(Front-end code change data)
* * * * * * * * *
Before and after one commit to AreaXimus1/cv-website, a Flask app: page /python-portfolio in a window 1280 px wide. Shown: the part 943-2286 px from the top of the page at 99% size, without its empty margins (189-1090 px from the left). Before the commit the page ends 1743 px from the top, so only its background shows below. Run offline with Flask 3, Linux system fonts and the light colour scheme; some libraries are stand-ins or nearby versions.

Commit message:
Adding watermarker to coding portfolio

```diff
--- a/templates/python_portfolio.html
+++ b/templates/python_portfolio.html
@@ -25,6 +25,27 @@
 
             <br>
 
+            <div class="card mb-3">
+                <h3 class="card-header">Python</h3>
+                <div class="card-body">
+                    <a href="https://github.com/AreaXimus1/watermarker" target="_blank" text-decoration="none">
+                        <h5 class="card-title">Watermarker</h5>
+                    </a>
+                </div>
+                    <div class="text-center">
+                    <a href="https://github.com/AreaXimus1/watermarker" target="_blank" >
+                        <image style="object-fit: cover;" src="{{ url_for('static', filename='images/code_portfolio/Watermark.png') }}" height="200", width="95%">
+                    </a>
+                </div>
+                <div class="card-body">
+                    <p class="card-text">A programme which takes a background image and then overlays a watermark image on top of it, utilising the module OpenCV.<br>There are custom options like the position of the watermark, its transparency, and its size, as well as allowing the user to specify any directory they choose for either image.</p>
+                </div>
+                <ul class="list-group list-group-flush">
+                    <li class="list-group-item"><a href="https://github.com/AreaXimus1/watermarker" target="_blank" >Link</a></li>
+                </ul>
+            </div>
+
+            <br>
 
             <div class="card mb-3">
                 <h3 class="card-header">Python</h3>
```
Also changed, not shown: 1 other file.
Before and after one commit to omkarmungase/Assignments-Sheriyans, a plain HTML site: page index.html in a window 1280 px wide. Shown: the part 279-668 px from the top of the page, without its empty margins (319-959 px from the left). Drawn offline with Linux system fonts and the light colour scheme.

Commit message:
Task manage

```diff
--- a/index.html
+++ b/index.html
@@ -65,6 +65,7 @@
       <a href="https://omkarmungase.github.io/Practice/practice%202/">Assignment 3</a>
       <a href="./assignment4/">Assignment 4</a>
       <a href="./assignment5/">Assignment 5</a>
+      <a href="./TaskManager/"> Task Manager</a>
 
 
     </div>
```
* * * * * * * * *
For each line above that holds the string "href", provide a copy of that line.

+                    <a href="https://github.com/AreaXimus1/watermarker" target="_blank" text-decoration="none">
+                    <a href="https://github.com/AreaXimus1/watermarker" target="_blank" >
+                    <li class="list-group-item"><a href="https://github.com/AreaXimus1/watermarker" target="_blank" >Link</a></li>
       <a href="https://omkarmungase.github.io/Practice/practice%202/">Assignment 3</a>
       <a href="./assignment4/">Assignment 4</a>
       <a href="./assignment5/">Assignment 5</a>
+      <a href="./TaskManager/"> Task Manager</a>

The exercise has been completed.